*What needs to be done*. Where "questions" appears in a line of the entries below, that line should be copied.
BEGIN The input
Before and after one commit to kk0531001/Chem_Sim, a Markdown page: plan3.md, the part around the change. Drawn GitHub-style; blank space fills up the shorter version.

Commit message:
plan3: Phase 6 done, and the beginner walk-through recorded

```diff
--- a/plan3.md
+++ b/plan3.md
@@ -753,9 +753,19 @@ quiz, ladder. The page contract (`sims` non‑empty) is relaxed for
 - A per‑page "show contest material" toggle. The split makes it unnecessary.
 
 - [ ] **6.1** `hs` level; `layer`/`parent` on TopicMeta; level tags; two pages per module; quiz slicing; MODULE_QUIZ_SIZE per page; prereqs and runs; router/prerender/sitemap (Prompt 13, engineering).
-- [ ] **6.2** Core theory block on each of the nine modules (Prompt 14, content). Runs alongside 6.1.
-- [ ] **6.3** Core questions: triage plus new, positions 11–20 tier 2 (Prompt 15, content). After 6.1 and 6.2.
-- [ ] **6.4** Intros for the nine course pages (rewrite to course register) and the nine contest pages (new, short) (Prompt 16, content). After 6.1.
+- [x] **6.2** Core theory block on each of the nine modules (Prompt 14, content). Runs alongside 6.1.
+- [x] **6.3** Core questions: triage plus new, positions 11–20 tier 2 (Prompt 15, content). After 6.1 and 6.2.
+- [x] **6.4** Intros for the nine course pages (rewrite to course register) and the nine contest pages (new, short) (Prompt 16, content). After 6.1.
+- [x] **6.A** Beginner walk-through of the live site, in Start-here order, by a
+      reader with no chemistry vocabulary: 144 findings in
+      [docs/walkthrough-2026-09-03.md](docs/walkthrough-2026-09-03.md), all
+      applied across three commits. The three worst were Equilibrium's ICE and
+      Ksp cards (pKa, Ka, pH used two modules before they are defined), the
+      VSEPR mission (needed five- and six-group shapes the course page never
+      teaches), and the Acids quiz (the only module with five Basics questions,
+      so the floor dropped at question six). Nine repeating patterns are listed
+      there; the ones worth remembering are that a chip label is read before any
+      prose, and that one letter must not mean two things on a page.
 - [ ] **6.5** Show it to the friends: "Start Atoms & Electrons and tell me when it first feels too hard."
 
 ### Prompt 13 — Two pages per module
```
END The input
BEGIN The input
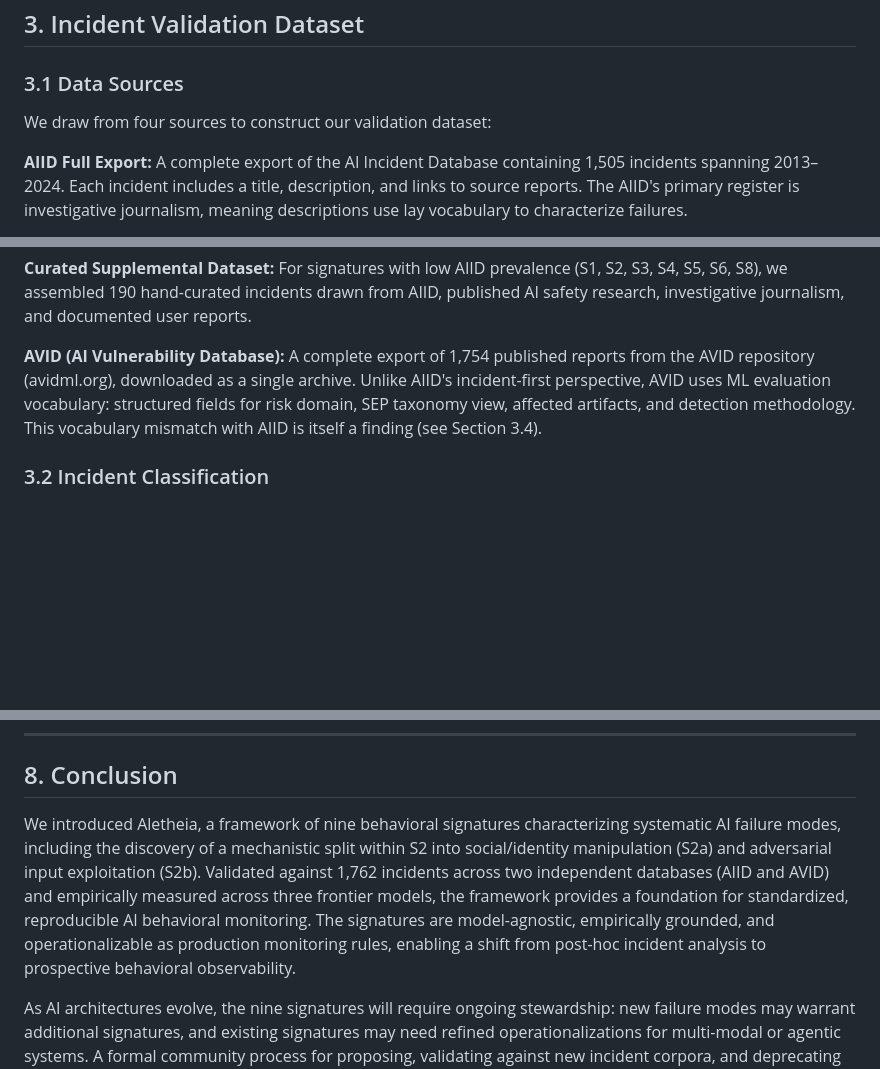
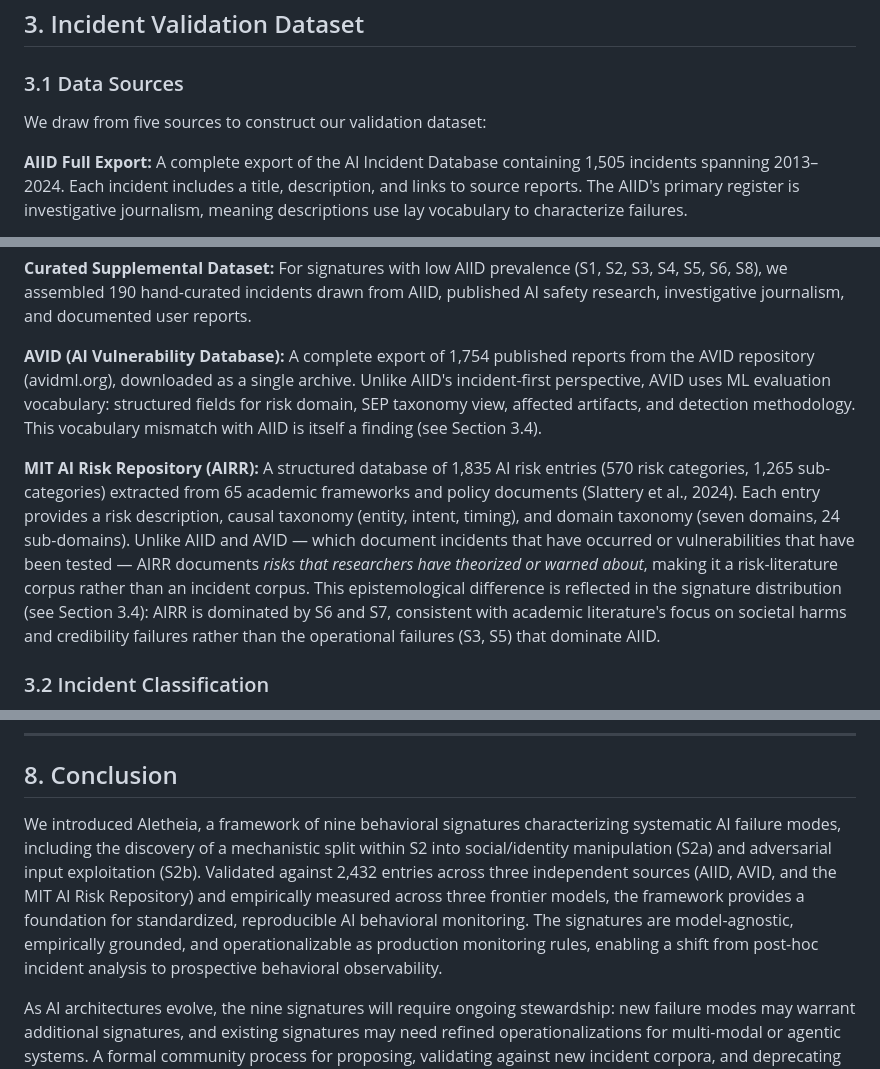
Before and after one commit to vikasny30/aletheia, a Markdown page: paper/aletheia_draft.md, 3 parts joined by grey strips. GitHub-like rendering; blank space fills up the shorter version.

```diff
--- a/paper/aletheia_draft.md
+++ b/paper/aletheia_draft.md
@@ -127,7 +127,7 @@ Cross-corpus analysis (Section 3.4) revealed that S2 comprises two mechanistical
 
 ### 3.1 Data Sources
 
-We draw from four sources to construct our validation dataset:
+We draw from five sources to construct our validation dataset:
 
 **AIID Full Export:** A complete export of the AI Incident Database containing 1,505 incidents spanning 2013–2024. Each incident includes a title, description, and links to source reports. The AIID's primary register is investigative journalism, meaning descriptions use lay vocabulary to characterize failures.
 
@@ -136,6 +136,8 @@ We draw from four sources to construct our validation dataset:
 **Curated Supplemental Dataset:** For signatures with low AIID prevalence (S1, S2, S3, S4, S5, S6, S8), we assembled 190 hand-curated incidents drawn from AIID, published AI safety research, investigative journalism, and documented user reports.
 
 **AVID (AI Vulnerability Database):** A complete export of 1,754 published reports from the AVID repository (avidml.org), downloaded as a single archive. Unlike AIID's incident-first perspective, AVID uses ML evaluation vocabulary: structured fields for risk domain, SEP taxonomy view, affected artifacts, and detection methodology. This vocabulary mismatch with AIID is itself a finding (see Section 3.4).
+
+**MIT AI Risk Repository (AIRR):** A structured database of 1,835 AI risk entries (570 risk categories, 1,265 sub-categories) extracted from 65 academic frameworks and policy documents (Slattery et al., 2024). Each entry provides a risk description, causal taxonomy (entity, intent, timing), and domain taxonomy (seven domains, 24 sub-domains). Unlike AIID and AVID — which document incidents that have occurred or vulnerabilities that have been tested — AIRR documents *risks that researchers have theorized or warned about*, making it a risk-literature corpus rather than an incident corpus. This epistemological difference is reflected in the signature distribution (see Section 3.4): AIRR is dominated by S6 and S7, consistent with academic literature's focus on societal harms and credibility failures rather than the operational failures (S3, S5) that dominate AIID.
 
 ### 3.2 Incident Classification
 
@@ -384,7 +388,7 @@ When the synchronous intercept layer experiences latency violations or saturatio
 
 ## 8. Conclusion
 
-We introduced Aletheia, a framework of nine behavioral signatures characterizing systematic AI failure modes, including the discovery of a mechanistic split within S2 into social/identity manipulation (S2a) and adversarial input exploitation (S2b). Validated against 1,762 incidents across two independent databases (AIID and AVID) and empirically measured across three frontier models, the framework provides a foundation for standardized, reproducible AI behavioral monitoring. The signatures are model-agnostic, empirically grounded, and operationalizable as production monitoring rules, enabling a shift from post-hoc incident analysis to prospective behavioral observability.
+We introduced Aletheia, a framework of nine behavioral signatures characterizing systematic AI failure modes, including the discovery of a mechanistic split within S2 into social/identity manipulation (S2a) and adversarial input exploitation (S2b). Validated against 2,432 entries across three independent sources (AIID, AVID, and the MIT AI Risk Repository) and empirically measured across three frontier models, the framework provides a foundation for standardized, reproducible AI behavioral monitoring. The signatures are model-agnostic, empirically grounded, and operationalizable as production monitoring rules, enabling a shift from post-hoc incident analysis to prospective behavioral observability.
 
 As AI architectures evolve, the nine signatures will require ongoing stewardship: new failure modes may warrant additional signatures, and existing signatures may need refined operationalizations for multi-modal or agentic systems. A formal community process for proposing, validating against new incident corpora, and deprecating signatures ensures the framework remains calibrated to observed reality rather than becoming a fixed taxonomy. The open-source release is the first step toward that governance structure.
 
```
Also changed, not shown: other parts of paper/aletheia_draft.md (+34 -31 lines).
END The input
*Problem solution*.
-- [ ] **6.3** Core questions: triage plus new, positions 11–20 tier 2 (Prompt 15, content). After 6.1 and 6.2.
+- [x] **6.3** Core questions: triage plus new, positions 11–20 tier 2 (Prompt 15, content). After 6.1 and 6.2.
+      teaches), and the Acids quiz (the only module with five Basics questions,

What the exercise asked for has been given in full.